 I decided that I could not sit around and just watch the war on television. I needed to go and help. I found a contact in Romania who desperately needed a Ukrainian language translator as refugees poured into the country. I bought my ticket and made the 33-hour trip to Romania. During the day, I was the only translator at the shelter, and at night I went to help at the Ukrainian border. I witnessed children screaming, as they replayed in their minds the horror of their recent experiences. I witnessed people who were so traumatized and shocked that they couldn’t even speak. I did what little I could, hugged them and tried to give them the comfort of a human connection.

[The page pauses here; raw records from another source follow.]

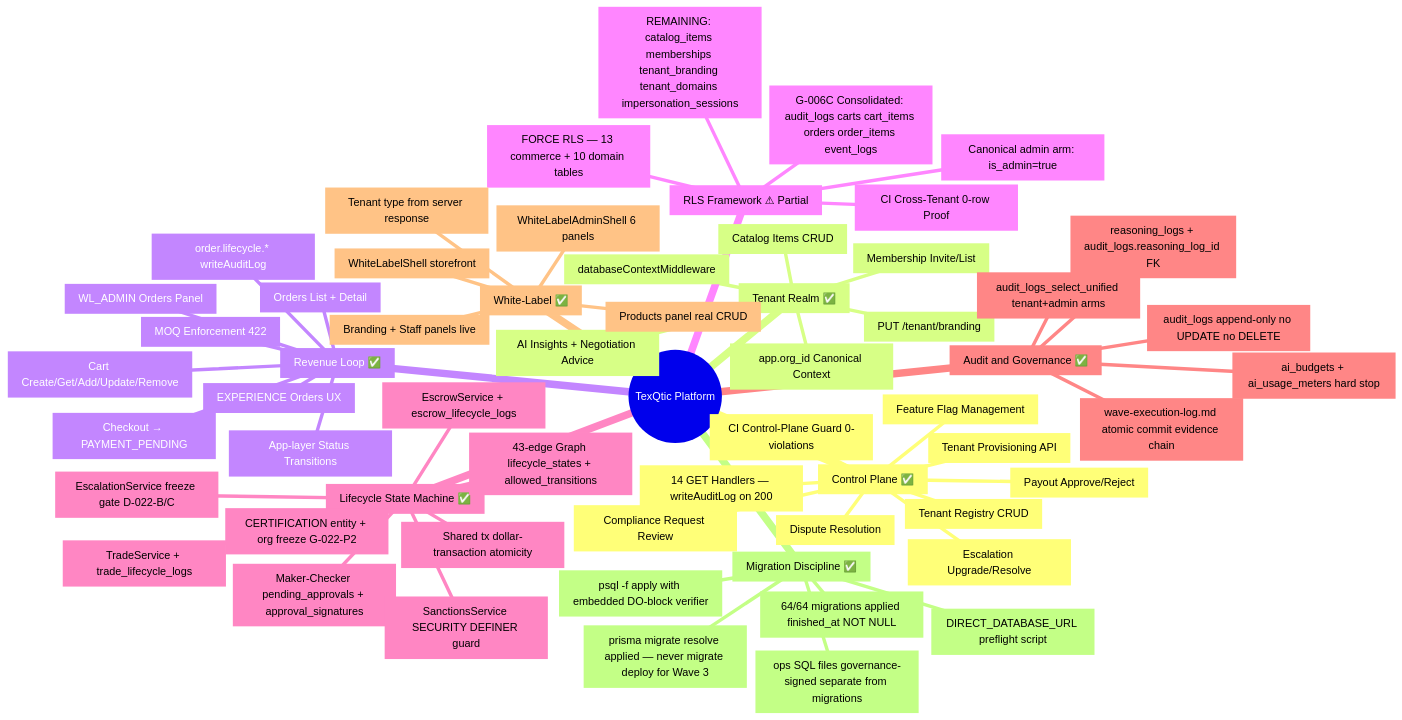
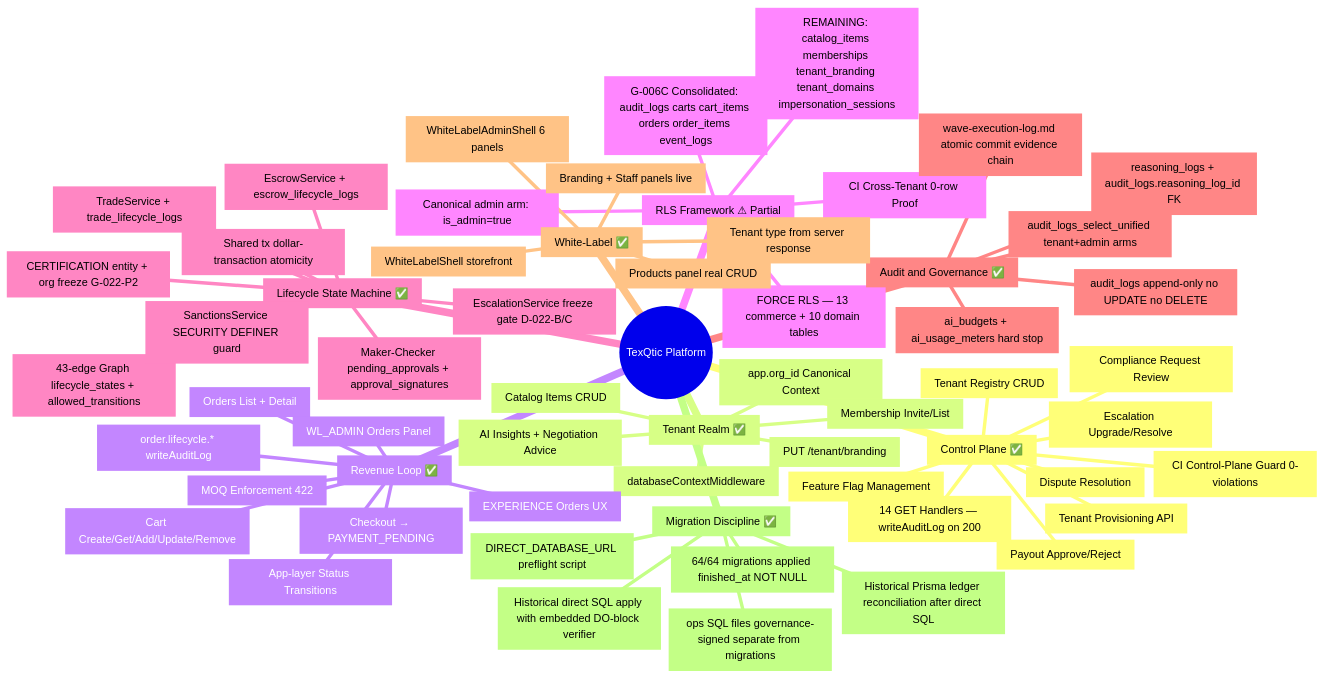
One commit to TexQtic/TexQtic changed the first of 2 diagrams in docs/governance/MASTER-IMPLEMENTATION-PLAN-2026-03.md. Above: the diagram before and after it, drawn with Mermaid. The commit also changed other lines of this file and 4 other files, not shown here.

````diff
--- a/docs/governance/MASTER-IMPLEMENTATION-PLAN-2026-03.md
+++ b/docs/governance/MASTER-IMPLEMENTATION-PLAN-2026-03.md
@@ -395,63 +401,63 @@
 ```mermaid
 mindmap
   root((TexQtic Platform))
     ControlPlane[Control Plane ✅]
       Provisioning[Tenant Provisioning API]
       TenantRegistry[Tenant Registry CRUD]
       FeatureFlags[Feature Flag Management]
       FinanceOps[Payout Approve/Reject]
       Compliance[Compliance Request Review]
       Disputes[Dispute Resolution]
       Escalation[Escalation Upgrade/Resolve]
       ReadAudit[14 GET Handlers — writeAuditLog on 200]
       CIGuardrails[CI Control-Plane Guard 0-violations]
     TenantRealm[Tenant Realm ✅]
       ContextCanon[app.org_id Canonical Context]
       MiddlewareUnified[databaseContextMiddleware]
       BrandingAPI[PUT /tenant/branding]
       MembershipsAPI[Membership Invite/List]
       CatalogAPI[Catalog Items CRUD]
       AIInsights[AI Insights + Negotiation Advice]
     RevenueLoop[Revenue Loop ✅]
       CartLifecycle[Cart Create/Get/Add/Update/Remove]
       MOQEnforcement[MOQ Enforcement 422]
       Checkout[Checkout → PAYMENT_PENDING]
       OrderList[Orders List + Detail]
       OrderTransitions[App-layer Status Transitions]
       AuditTrail[order.lifecycle.* writeAuditLog]
       WLAdminOrders[WL_ADMIN Orders Panel]
       ExperienceOrders[EXPERIENCE Orders UX]
     RLSFramework[RLS Framework ⚠ Partial]
       ForceRLS[FORCE RLS — 13 commerce + 10 domain tables]
       PolicyConsolidate[G-006C Consolidated: audit_logs carts cart_items orders order_items event_logs]
       AdminArm[Canonical admin arm: is_admin=true]
       CIProof[CI Cross-Tenant 0-row Proof]
       REMAINING[REMAINING: catalog_items memberships tenant_branding tenant_domains impersonation_sessions]
     LifecycleSM[Lifecycle State Machine ✅]
       SMCore[43-edge Graph lifecycle_states + allowed_transitions]
       SMAtomicity[Shared tx dollar-transaction atomicity]
       TradeLifecycle[TradeService + trade_lifecycle_logs]
       EscrowLifecycle[EscrowService + escrow_lifecycle_logs]
       MakerChecker[Maker-Checker pending_approvals + approval_signatures]
       Escalations[EscalationService freeze gate D-022-B/C]
       CertFreeze[CERTIFICATION entity + org freeze G-022-P2]
       Sanctions[SanctionsService SECURITY DEFINER guard]
     AuditGovernance[Audit and Governance ✅]
       AppendOnly[audit_logs append-only no UPDATE no DELETE]
       SelectUnified[audit_logs_select_unified tenant+admin arms]
       ReasoningLogs[reasoning_logs + audit_logs.reasoning_log_id FK]
       AIBudget[ai_budgets + ai_usage_meters hard stop]
       WaveLog[wave-execution-log.md atomic commit evidence chain]
     WhiteLabel[White-Label ✅]
       WLShell[WhiteLabelShell storefront]
       WLAdminShell[WhiteLabelAdminShell 6 panels]
       WLProducts[Products panel real CRUD]
       BrandingPanel[Branding + Staff panels live]
       WLTypeDerive[Tenant type from server response]
     MigrationDiscipline[Migration Discipline ✅]
       64Migrations[64/64 migrations applied finished_at NOT NULL]
-      PsqlApply[psql -f apply with embedded DO-block verifier]
-      LedgerSync[prisma migrate resolve applied — never migrate deploy for Wave 3]
+      PsqlApply[Historical direct SQL apply with embedded DO-block verifier]
+      LedgerSync[Historical Prisma ledger reconciliation after direct SQL]
       OpsSQL[ops SQL files governance-signed separate from migrations]
       EnvPreflight[DIRECT_DATABASE_URL preflight script]
 ```
````
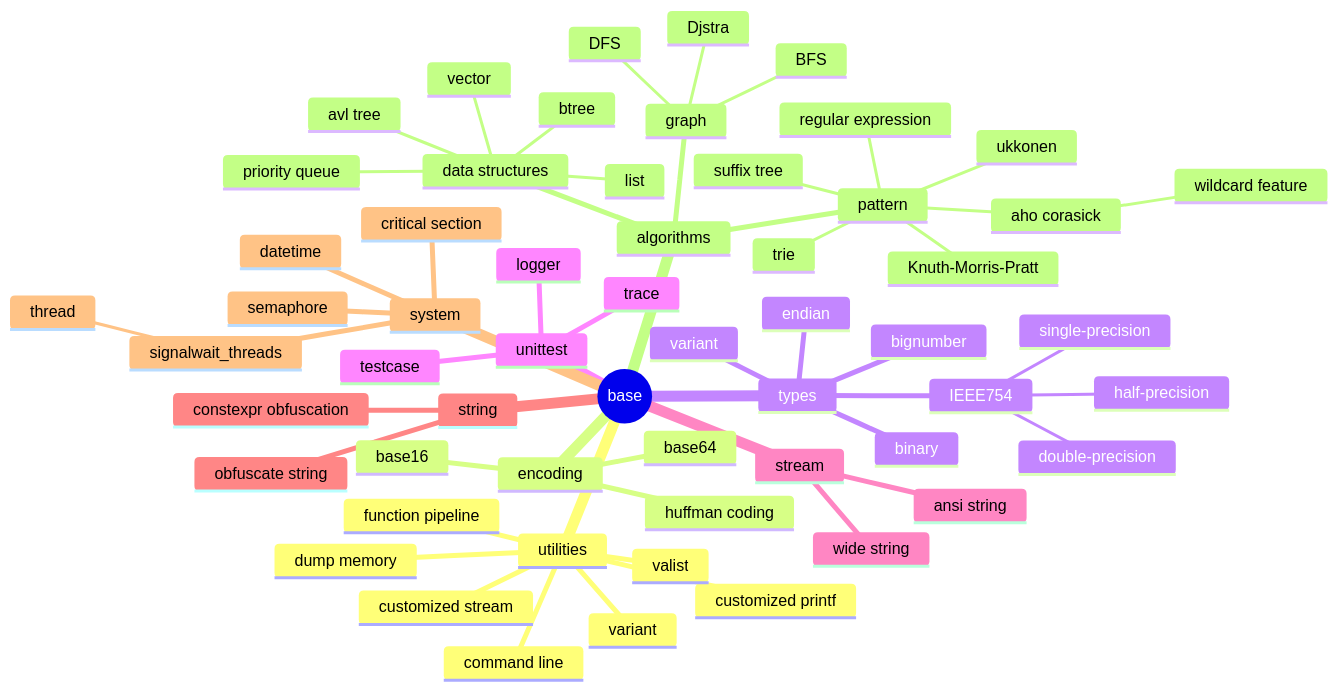
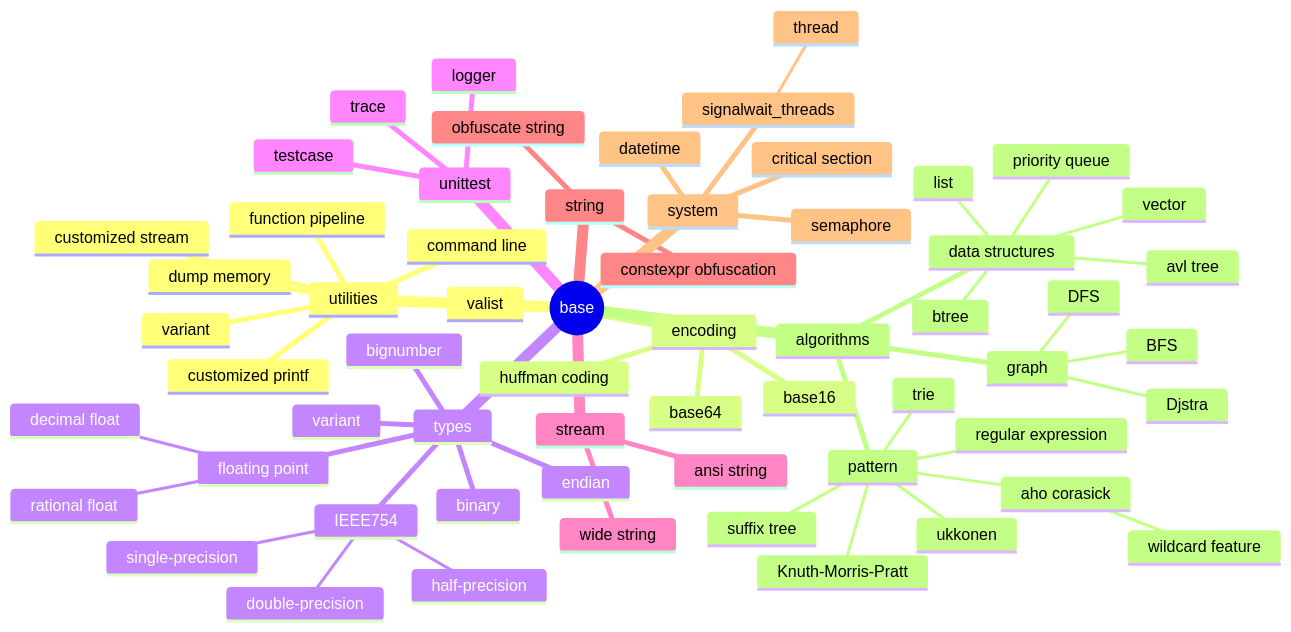
The diagram in sdk/base/README.md (princeb612/hotplace), drawn with Mermaid before and after one commit. The commit also changed 47 other files, not shown here.

````diff
--- a/sdk/base/README.md
+++ b/sdk/base/README.md
@@ -3,60 +3,63 @@
 ```mermaid
 mindmap
   root((base))
     utilities
       command line
       customized printf
       customized stream
       dump memory
       function pipeline
       variant
       valist
     encoding
       base16
       base64
       huffman coding
     types
       binary
       endian
       variant
       IEEE754
         half-precision
         single-precision
         double-precision
       bignumber
+      floating point
+        decimal float
+        rational float
     unittest
       testcase
       logger
       trace
     stream
       ansi string
       wide string
     string
       constexpr obfuscation
       obfuscate string
     system
       critical section
       semaphore
       datetime
       signalwait_threads
         thread
     algorithms
       data structures
         avl tree
         btree
         list
         priority queue
         vector
       pattern
         Knuth-Morris-Pratt
         trie
         suffix tree
         ukkonen
         aho corasick
           wildcard feature
         regular expression
       graph
         BFS
         DFS
         Djstra
 ```
````
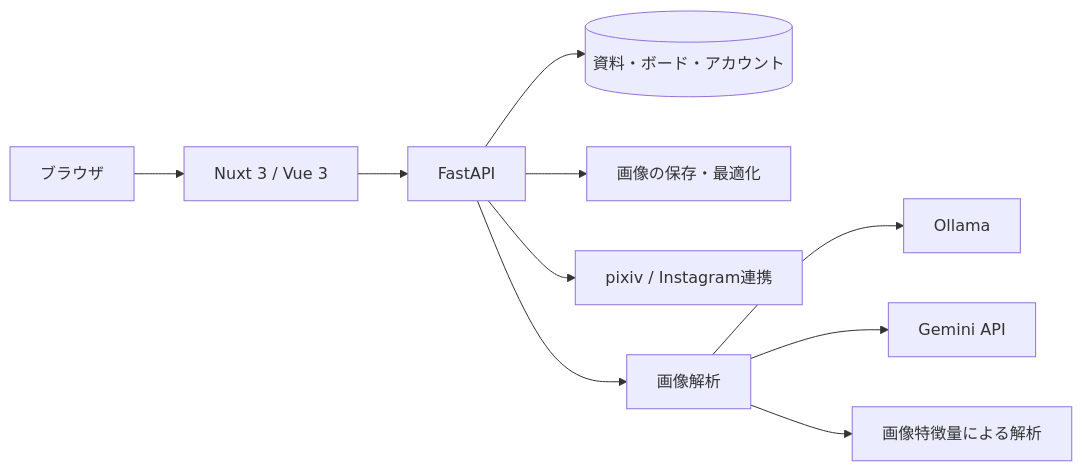
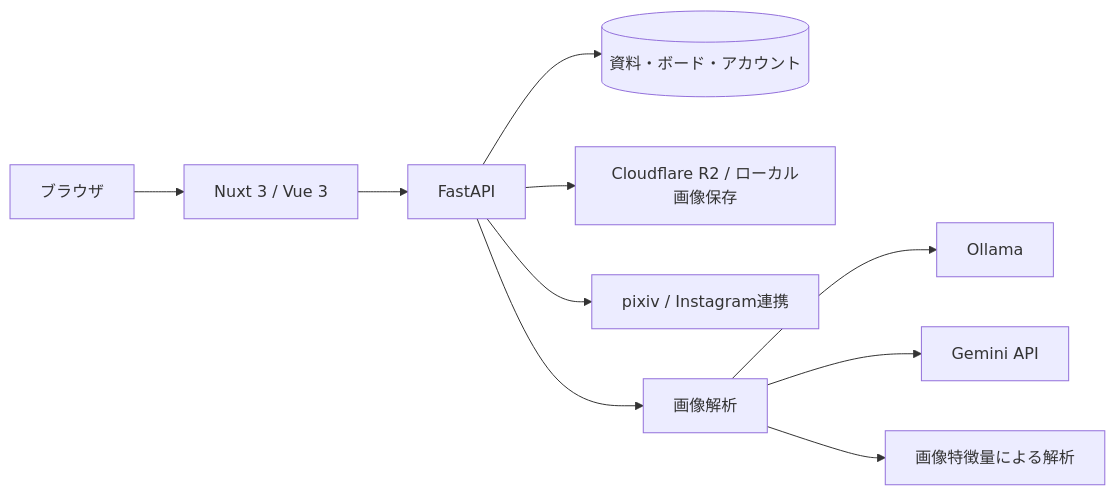
The diagram in README.md (yawara404/RefLens.io), drawn with Mermaid before and after one commit. The commit also changed other lines of this file and 25 other files, not shown here.

````diff
--- a/README.md
+++ b/README.md
@@ -129,12 +129,12 @@
 ```mermaid
 flowchart LR
     User[ブラウザ] --> Front[Nuxt 3 / Vue 3]
     Front --> API[FastAPI]
     API --> DB[(資料・ボード・アカウント)]
-    API --> Images[画像の保存・最適化]
+    API --> Images[Cloudflare R2 / ローカル画像保存]
     API --> External[pixiv / Instagram連携]
     API --> Analysis[画像解析]
     Analysis --> Local[Ollama]
     Analysis --> Cloud[Gemini API]
     Analysis --> Fallback[画像特徴量による解析]
 ```
````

Ukrainian Special Ops Report Strike on Russian Ammunition Depot, Eliminating Three Soldiers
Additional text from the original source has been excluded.